Honoring Marine Cpl. Jacob A. Tate died eight years ago (January 2, 2011) while conducting combat operations in Helmand province, Afghanistan.
Corporal Jacob A. Tate enjoyed the challenge of being a Marine, but to those who knew him, it’s a picture of him in Iraq, smiling and holding a puppy, that captures his fun-loving spirit.
Ben Peer and Jeff Frisch are both North Side residents who knew Tate since they went to Columbus’ Alpine Elementary School together. “We were in Pee Wee soccer at the Y together,” said Peer, 22. “He was very vibrant. Always smiling and always cracking jokes. “Frisch, 21, said he remembers going to Tate’s house to play computer games. Frisch said they’d shoot targets with pellet guns in his backyard. “He was into hunting with Dad,” Frisch said. “Honestly, I don’t know of anyone who couldn’t get along with him.”
At the start of his junior year, Tate transferred to Gahanna Christian Academy from Northland High School. There was a period of adjustment to a school with a few more rules, said Paul Hartje, an English teacher at Gahanna Christian. “He was just so buoyant,” Hartje said. Tate soon became popular at the school and a committed Christian, Hartje said. He played soccer, baseball and basketball.

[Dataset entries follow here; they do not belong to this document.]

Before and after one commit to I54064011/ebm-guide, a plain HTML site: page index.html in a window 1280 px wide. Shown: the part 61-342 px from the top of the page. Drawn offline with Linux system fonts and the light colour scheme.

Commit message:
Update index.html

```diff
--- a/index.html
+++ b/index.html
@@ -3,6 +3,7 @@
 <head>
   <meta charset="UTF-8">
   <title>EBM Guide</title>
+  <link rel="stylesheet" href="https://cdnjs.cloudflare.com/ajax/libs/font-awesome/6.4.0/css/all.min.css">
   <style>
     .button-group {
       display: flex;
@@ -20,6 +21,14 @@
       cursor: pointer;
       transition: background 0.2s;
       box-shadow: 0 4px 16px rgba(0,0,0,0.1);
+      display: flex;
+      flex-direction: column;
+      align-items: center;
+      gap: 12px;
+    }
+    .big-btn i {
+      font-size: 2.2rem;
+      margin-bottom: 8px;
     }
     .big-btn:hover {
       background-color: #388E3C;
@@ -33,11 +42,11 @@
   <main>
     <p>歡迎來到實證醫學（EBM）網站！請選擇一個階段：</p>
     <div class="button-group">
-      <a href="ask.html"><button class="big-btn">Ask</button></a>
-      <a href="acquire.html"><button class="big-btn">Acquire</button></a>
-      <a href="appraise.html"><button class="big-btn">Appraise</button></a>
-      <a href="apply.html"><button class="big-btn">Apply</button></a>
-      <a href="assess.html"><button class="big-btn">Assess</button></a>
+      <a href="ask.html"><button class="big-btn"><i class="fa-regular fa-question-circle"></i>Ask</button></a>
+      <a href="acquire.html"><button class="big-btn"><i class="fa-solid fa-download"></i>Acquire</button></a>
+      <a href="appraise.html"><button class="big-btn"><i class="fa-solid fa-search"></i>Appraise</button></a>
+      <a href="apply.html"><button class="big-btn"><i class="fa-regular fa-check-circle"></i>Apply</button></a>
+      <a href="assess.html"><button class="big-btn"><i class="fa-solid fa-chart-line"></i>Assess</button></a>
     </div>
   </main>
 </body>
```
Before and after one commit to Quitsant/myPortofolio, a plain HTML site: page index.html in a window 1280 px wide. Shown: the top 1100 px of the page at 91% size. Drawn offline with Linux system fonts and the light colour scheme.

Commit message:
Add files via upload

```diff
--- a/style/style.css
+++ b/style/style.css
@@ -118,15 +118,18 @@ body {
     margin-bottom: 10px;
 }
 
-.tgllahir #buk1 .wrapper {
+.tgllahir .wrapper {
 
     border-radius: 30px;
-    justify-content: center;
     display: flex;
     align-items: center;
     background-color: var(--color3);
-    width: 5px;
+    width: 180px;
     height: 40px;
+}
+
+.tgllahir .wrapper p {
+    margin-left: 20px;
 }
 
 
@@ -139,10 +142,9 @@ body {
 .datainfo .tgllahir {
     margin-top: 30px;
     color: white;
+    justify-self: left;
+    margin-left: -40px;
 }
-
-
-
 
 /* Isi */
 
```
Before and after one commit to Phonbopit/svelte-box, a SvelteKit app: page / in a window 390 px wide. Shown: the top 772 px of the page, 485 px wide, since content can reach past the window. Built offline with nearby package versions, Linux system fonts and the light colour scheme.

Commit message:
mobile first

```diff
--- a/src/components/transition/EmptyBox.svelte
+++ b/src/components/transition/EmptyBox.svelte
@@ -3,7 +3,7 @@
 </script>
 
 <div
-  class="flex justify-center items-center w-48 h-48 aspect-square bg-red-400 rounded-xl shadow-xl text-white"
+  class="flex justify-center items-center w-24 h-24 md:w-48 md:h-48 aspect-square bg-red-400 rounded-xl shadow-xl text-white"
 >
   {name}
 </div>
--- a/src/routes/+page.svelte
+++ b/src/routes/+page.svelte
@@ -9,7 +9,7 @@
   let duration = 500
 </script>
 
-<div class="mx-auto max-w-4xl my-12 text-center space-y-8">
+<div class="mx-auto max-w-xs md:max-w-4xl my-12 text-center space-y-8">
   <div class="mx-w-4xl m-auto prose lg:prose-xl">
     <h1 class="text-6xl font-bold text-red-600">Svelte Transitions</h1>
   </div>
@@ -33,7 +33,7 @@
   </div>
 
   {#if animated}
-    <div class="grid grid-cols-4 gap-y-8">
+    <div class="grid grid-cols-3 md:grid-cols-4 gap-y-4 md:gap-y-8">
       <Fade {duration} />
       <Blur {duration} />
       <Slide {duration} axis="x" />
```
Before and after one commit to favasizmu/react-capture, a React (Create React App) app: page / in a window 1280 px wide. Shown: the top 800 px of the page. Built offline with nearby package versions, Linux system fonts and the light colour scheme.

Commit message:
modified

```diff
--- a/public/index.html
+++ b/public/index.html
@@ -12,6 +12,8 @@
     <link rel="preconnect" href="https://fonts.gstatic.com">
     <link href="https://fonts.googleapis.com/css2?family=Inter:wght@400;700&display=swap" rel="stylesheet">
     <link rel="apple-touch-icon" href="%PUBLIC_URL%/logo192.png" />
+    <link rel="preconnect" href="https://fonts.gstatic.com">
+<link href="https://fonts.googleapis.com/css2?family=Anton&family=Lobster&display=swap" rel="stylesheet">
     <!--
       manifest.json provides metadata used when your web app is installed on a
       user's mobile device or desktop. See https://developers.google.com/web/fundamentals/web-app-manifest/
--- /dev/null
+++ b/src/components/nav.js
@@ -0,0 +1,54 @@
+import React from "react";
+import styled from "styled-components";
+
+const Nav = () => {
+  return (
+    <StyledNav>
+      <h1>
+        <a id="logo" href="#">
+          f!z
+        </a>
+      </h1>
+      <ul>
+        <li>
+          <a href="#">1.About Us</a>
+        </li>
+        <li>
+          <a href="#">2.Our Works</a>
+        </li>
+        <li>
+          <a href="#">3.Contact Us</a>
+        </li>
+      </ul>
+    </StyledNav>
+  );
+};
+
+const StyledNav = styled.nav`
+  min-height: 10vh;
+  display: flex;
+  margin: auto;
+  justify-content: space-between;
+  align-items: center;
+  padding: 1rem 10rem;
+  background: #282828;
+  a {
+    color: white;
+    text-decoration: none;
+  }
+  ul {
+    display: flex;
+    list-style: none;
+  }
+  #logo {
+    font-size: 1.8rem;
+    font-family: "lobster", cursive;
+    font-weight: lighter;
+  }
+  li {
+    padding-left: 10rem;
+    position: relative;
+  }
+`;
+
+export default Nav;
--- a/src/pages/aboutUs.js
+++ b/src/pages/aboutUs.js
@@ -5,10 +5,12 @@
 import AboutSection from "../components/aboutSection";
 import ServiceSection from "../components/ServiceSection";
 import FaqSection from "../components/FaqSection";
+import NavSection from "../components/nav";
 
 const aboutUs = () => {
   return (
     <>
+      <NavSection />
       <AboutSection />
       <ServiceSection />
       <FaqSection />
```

During his senior year, Tate decided to enlist in the Marine Corps. Peer said he thought that Tate’s ultimate goal was a law-enforcement career. “He always pushed himself real hard,” Peer said. Hartje said that there was no hesitation with Tate’s commitment to the Marines. “I think that he saw the value of the Marines,” Hartje said. “He saw the discipline. It gave him a sense of purpose to defend the country. He saw the strength of brotherhood. “As an adopted child, Tate had a “sense of family that was genuine,” Hartje said.
The life of a Marine agreed with Tate. He already had been to Iraq before returning for his second overseas tour in Afghanistan this past summer. There were times that Tate would return to Gahanna Christian and talk with students about life in the Marine Corps. One time when Tate returned to the school, he met Hartje’s wife, Karen, who thought she couldn’t greet him because he was in full dress uniform. She said, “Oh my goodness, I can’t give you a hug.”
Mr. Hartje recalls Tate replying, “That’s really why I came to see you” – then he hugged her.
Corporal Tate had a strong sense of family, he was adopted as a child, and always wanted the family closeness. His infant son was born three months ago, but he never had the chance to meet him. He is remembered for being the nicest person you could ever meet.
A high school baseball and basketball coach, Scott Jemson, said he felt like he had been “punched in the stomach” when he heard the news of Jacob Tate’s death. “He had an infectious smile, kids loved him, teachers loved him. He had these dreadlocks that our school made him tie up in the back because it was not dress code but that was just part of his personality, “Says Jemson.
Jacob was an overcomer. He did not allow his fears to be an obstacle in accomplishing what he wanted. He valued whatever was real, true and good. His smile alone was a reflection of the goodness in his heart. Father we ask for your comfort and peace for wife Amy Tate and the entire Tate family during this time of loss. We thank you for the life of this fine Marine, Jacob A. Tate and we pray you wrap your loving arms around him as he enters your kingdom. He will always be a hero in our heart and in our minds. We won’t forget your sacrifice Corporal Tate. God Bless You.
Posted by Debbie Frith